From a linguistic point of view, Sardinian is regarded as an independent Romance language, while the languages of Friuli and Central Ladin are considered to be Raeto Romanesque; the Val d'Aosta is Franco-Provencal.

The name "Italia" first appeared in a tribe in Calabria, who called themselves "Vitaloi". This name Greeked to "Italoi" and in 42 BC. the Roman Octavian gave the whole area the official name "Italia".


Duomo of Milan, seen from the Piazza del DuomoDuomo of Milan, seen from the Piazza del DuomoPhoto: Jiuguang Wang CC 3.0 Unported no changes made

More than 85% of the population officially belongs to the Roman Catholic Church. Until 1984 Roman Catholicism was the state religion, enshrined in the 1929 Lateran treaties. The treaty was concluded between the Italian leader Benito Mussolini and Pope Pius XI. This also meant that the Roman Catholic Church was given privileges over other religions in many areas.

On February 12, 1984, the Italian government and the Vatican signed a concordat abandoning the principles of the Lateran Treaty and ending the privileges of the Roman Catholic Church.
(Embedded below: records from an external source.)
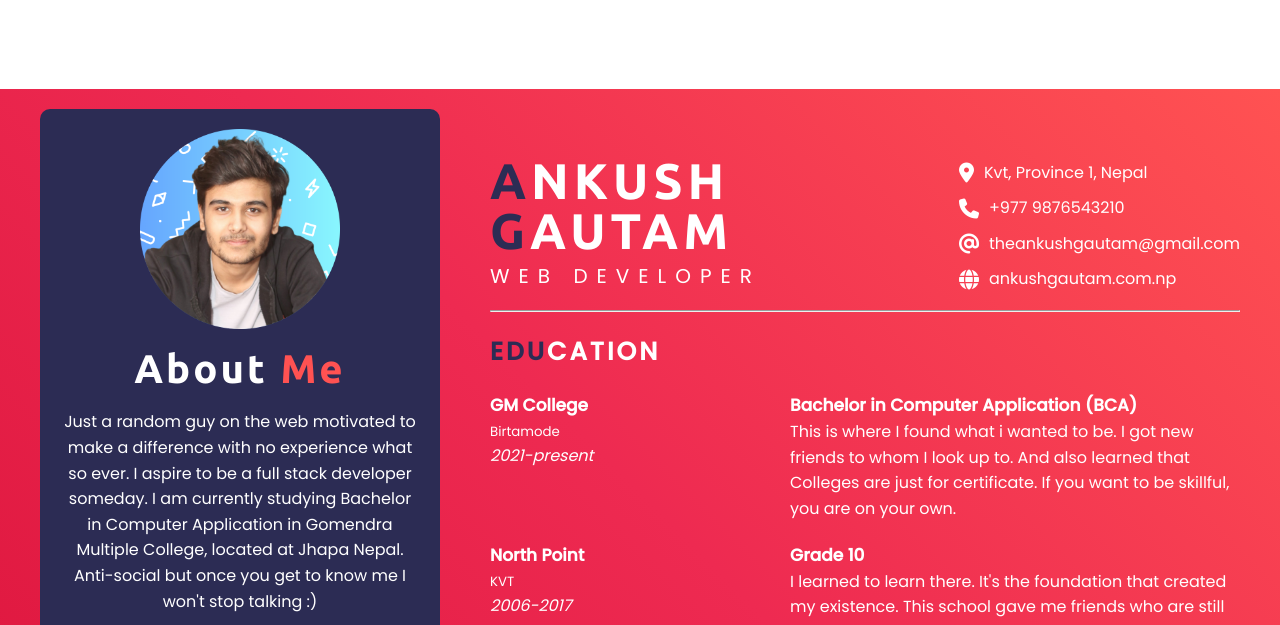
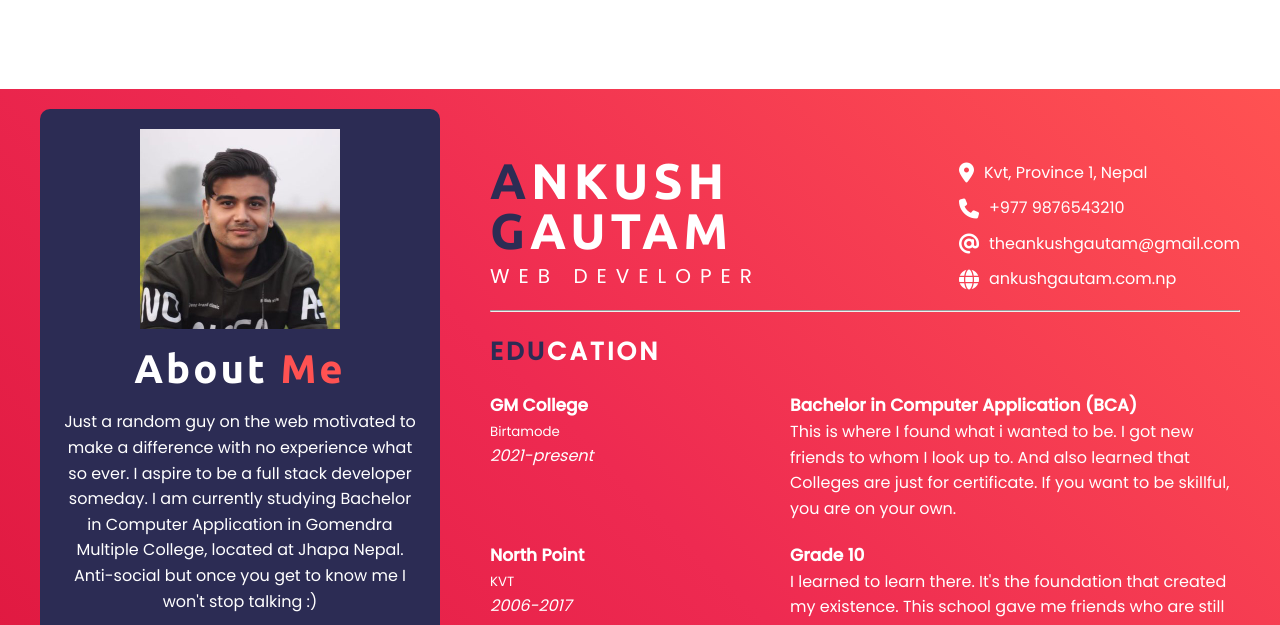
Before and after one commit to Ankush-Gautam/My-Personal-Website, a plain HTML site: page index.html in a window 1280 px wide. Shown: the part 1440-2065 px from the top of the page. Drawn offline with nearby package versions, Linux system fonts and the light colour scheme.

Commit message:
changed mypic

```diff
--- a/index.html
+++ b/index.html
@@ -218,7 +218,7 @@
 			<div class="portfolio__wrapper container">
 				<!-- aside > about-me & social-links  -->
 				<aside class="portfolio__aside">
-					<img src="images/dp.png" alt="A Picture of Me" />
+					<img src="images/mypic.jpg" alt="A Picture of Me" />
 					<h2 class="section-title">About <span class="accent">Me</span></h2>
 					<p>
 						Just a random guy on the web motivated to make a difference with no
```
Also changed, not shown: images/dp.png (deleted), images/mypic.jpg (added).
The Roman Catholic Church is divided into about 300 areas, namely special resorts such as free prelatures, abbeys under an abbot or abbas nullius, archdioceses and dioceses, some of which fall directly under the Holy See.

There are also about 500,000 Protestants and Orthodox and about 35,000 Jews. The main Protestant church is the Waldensian Church (Italian: Chiesa Valdese), which was only recognized by law since 1947. Other Protestant churches include Lutherans of the German-speaking communities of the Northeast, Methodists, and Baptists. Together they form the Bond of Protestant Churches.

Waldensian church in Piazza Cavour, in the Borgo district of Rome Waldensian church in Piazza Cavour, in the Borgo district of RomePhoto: Scalleja CC 2.0 Generic no changes made

The Union of Italian Jewish Municipalities comprises 22 Jewish municipalities. There is also a small Muslim community in the south of Italy and in the big cities in the north. Most Muslims (about 300,000) are originally from North Africa.

Masjid of Rome is the biggest mosque in the Western worldMasjid of Rome is the biggest mosque in the Western worldPhoto: Tykeoutdoljoklp CC 4.0 International no changes made



CIA - World Factbook

BBC - Country Profiles

Last updated June 2024
Copyright: Team The World of Info